• [SUPPLIED DATA]:
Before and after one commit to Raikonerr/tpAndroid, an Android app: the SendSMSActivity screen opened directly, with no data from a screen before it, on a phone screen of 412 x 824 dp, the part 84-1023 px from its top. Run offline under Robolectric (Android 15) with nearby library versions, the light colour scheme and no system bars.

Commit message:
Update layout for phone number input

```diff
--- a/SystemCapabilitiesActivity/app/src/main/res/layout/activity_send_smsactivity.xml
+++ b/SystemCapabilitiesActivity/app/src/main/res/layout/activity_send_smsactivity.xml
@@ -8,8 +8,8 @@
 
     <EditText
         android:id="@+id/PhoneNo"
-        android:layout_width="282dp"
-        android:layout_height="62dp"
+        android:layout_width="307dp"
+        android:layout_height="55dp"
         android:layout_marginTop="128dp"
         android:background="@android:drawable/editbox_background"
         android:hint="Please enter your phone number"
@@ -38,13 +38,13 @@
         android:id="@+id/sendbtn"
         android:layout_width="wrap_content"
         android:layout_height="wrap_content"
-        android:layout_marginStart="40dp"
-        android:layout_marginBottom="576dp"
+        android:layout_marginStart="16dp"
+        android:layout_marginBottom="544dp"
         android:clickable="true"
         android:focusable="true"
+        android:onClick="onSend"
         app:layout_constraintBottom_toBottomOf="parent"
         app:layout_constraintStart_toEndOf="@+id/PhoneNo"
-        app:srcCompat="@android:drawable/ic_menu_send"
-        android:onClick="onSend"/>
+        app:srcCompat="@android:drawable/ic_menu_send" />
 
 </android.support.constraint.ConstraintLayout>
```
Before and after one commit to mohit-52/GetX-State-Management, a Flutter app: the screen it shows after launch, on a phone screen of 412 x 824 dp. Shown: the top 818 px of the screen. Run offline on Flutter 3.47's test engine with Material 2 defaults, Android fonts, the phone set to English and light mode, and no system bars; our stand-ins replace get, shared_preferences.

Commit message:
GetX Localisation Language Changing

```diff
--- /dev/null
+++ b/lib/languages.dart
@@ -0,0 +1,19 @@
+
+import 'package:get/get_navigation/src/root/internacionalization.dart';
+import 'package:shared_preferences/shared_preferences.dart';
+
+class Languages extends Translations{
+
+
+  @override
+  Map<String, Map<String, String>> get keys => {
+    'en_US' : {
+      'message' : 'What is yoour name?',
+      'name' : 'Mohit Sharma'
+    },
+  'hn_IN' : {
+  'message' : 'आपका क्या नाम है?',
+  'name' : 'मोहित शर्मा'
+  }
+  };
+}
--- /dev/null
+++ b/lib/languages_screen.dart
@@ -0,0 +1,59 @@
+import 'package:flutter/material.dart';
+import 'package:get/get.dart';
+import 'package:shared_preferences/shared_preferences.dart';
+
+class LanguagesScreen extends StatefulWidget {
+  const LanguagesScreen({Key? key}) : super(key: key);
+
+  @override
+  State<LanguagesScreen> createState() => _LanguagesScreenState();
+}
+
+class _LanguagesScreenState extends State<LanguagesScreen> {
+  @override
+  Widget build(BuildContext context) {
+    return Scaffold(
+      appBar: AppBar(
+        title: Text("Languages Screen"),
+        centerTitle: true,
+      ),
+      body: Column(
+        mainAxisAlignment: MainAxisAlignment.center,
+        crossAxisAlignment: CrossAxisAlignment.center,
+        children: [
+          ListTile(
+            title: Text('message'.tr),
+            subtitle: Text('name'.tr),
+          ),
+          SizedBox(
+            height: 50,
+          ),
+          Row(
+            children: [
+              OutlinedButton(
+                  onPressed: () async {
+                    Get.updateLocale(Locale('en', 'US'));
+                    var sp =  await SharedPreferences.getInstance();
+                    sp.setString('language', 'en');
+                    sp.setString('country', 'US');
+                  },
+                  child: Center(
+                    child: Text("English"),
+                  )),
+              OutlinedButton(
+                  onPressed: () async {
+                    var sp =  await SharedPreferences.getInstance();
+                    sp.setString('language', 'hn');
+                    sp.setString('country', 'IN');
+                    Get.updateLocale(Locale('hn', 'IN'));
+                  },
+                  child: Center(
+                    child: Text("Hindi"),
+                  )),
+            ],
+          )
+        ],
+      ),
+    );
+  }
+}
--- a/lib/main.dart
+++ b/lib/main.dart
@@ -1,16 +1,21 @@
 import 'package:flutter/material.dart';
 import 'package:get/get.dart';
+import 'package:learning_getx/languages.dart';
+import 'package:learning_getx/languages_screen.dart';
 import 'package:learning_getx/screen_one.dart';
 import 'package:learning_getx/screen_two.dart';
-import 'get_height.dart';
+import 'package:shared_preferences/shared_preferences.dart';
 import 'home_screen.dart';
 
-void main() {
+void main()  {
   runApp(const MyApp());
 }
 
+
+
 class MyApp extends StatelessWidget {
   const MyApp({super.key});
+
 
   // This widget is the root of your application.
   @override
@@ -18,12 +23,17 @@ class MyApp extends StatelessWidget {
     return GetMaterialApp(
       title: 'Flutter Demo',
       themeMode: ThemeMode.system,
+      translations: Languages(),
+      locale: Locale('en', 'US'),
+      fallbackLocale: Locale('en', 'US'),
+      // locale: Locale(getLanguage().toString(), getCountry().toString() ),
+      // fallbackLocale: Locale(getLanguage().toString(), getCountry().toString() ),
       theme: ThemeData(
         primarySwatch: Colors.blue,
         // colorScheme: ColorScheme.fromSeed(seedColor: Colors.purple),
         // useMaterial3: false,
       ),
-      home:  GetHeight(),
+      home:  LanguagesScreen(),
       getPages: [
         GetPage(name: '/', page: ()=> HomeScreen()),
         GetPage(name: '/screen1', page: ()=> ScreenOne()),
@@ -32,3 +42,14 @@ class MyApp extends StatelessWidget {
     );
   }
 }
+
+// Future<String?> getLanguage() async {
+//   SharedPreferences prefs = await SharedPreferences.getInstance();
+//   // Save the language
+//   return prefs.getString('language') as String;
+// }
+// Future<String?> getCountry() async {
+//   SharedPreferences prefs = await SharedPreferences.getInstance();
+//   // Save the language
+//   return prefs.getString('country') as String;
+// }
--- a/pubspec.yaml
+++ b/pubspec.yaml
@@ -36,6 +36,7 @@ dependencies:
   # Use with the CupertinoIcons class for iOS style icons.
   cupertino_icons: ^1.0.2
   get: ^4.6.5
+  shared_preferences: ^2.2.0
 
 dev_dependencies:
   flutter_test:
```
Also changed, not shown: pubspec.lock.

• [PROBLEM TO SOLVE]:
All lines above that include the word "MyApp" should be located and copied.

• [REPLY TO THE EXERCISE]:
   runApp(const MyApp());
 class MyApp extends StatelessWidget {
   const MyApp({super.key});
@@ -18,12 +23,17 @@ class MyApp extends StatelessWidget {
@@ -32,3 +42,14 @@ class MyApp extends StatelessWidget {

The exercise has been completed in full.